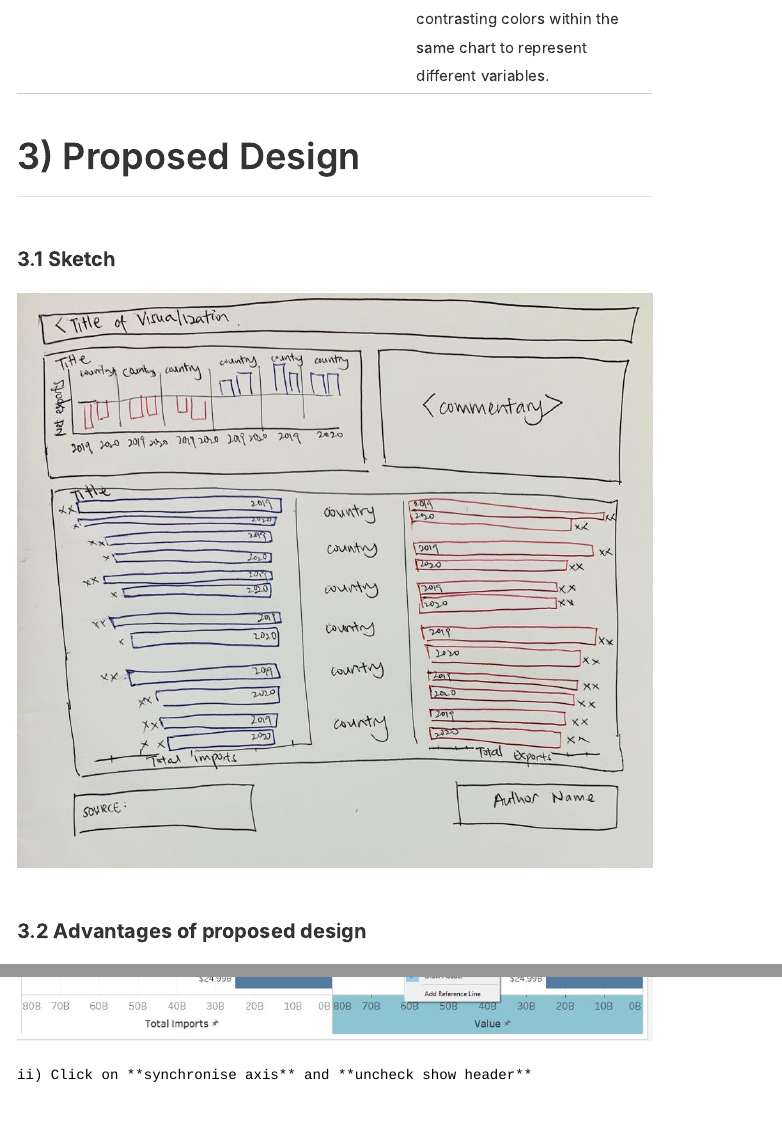
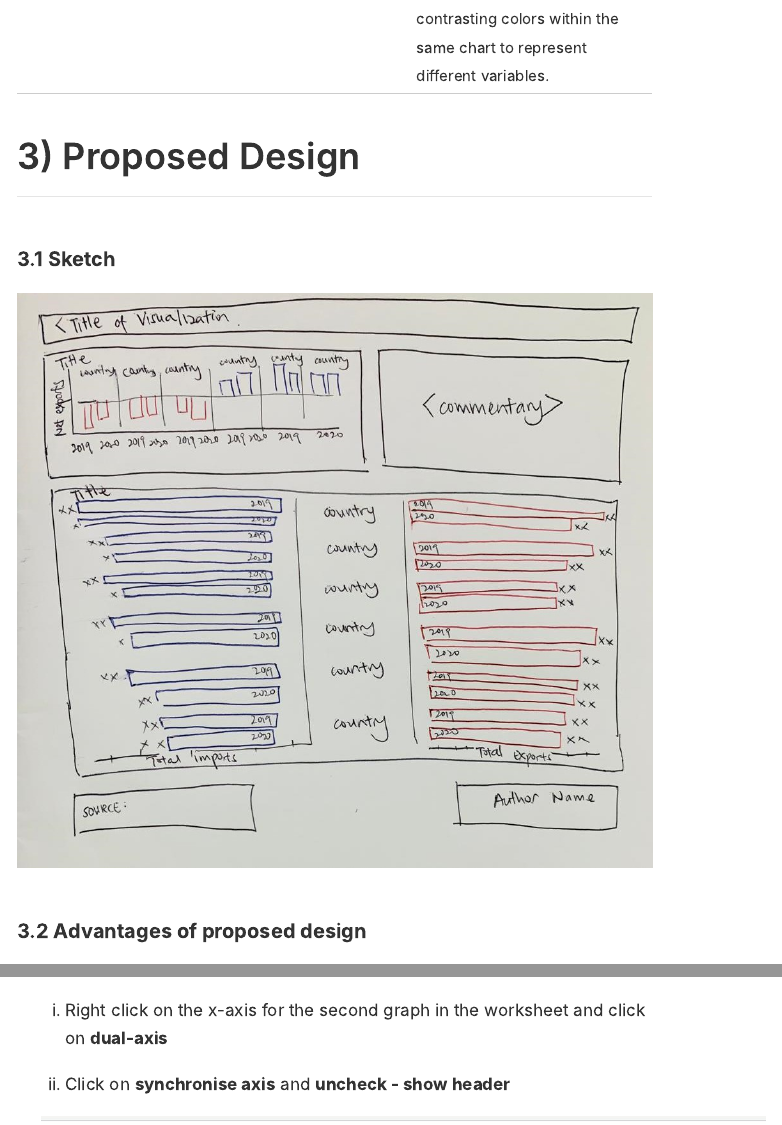
Before and after one commit to al-ljr/DataVizMakeover1, an R Markdown document (_posts/2021-05-30-dataviz-makeover-1/dataviz-makeover-1.Rmd): the page in a window 1100 px wide, from 2990 px down, and a second part further down, joined at a grey line. The pictures show the output file _posts/2021-05-30-dataviz-makeover-1/dataviz-makeover-1.html that the author committed with the source, opened offline.

Commit message:
2nd revised edit and commit

```diff
--- a/_posts/2021-05-30-dataviz-makeover-1/dataviz-makeover-1.Rmd
+++ b/_posts/2021-05-30-dataviz-makeover-1/dataviz-makeover-1.Rmd
@@ -165,9 +165,7 @@ S/N | Critiques	| Suggestions
 20) Measure values card was placed in the shelves twice so that it can be used to update the placement of the year title on the desired spot. Two graphs are hence reflected side-by-side on the worksheet.
     i) Right click on the x-axis for the second graph in the worksheet and click on **dual-axis**
 
-  ![](img/dualaxisimportgraph.JPG)
-
-    ii) Click on **synchronise axis** and **uncheck show header**
+    ii) Click on **synchronise axis** and **uncheck - show header**
 
     ![](img/synchroniseaxisanduncheckheaderimportgraph.JPG)
 
@@ -210,7 +208,7 @@ S/N | Critiques	| Suggestions
 
 ## 5) Final Visualisation
 
-[**Link to Tableau Public**](https://public.tableau.com/profile/lim.jin.ru.alethea.#!/?activeTab=0)
+[**Link to Tableau Public**](https://public.tableau.com/app/profile/lim.jin.ru.alethea./viz/DataVizMakeOver1/Dashboard)
 
 ![](img/FinalDashboard.jpg){width=170%}
 
```
Also changed, not shown: _posts/2021-05-30-dataviz-makeover-1/dataviz-makeover-1.html, 3 other files.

◇ ◇ ◇ ◇ ◇

▶ _WHAT IS BEING ASKED_
Copy all the records above exactly, but leave out the pictures.

▶ _SOLUTION_
Before and after one commit to al-ljr/DataVizMakeover1, an R Markdown document (_posts/2021-05-30-dataviz-makeover-1/dataviz-makeover-1.Rmd): the page in a window 1100 px wide, from 2990 px down, and a second part further down, joined at a grey line. The pictures show the output file _posts/2021-05-30-dataviz-makeover-1/dataviz-makeover-1.html that the author committed with the source, opened offline.

Commit message:
2nd revised edit and commit

```diff
--- a/_posts/2021-05-30-dataviz-makeover-1/dataviz-makeover-1.Rmd
+++ b/_posts/2021-05-30-dataviz-makeover-1/dataviz-makeover-1.Rmd
@@ -165,9 +165,7 @@ S/N | Critiques	| Suggestions
 20) Measure values card was placed in the shelves twice so that it can be used to update the placement of the year title on the desired spot. Two graphs are hence reflected side-by-side on the worksheet.
     i) Right click on the x-axis for the second graph in the worksheet and click on **dual-axis**
 
-  ![](img/dualaxisimportgraph.JPG)
-
-    ii) Click on **synchronise axis** and **uncheck show header**
+    ii) Click on **synchronise axis** and **uncheck - show header**
 
     ![](img/synchroniseaxisanduncheckheaderimportgraph.JPG)
 
@@ -210,7 +208,7 @@ S/N | Critiques	| Suggestions
 
 ## 5) Final Visualisation
 
-[**Link to Tableau Public**](https://public.tableau.com/profile/lim.jin.ru.alethea.#!/?activeTab=0)
+[**Link to Tableau Public**](https://public.tableau.com/app/profile/lim.jin.ru.alethea./viz/DataVizMakeOver1/Dashboard)
 
 ![](img/FinalDashboard.jpg){width=170%}
 
```
Also changed, not shown: _posts/2021-05-30-dataviz-makeover-1/dataviz-makeover-1.html, 3 other files.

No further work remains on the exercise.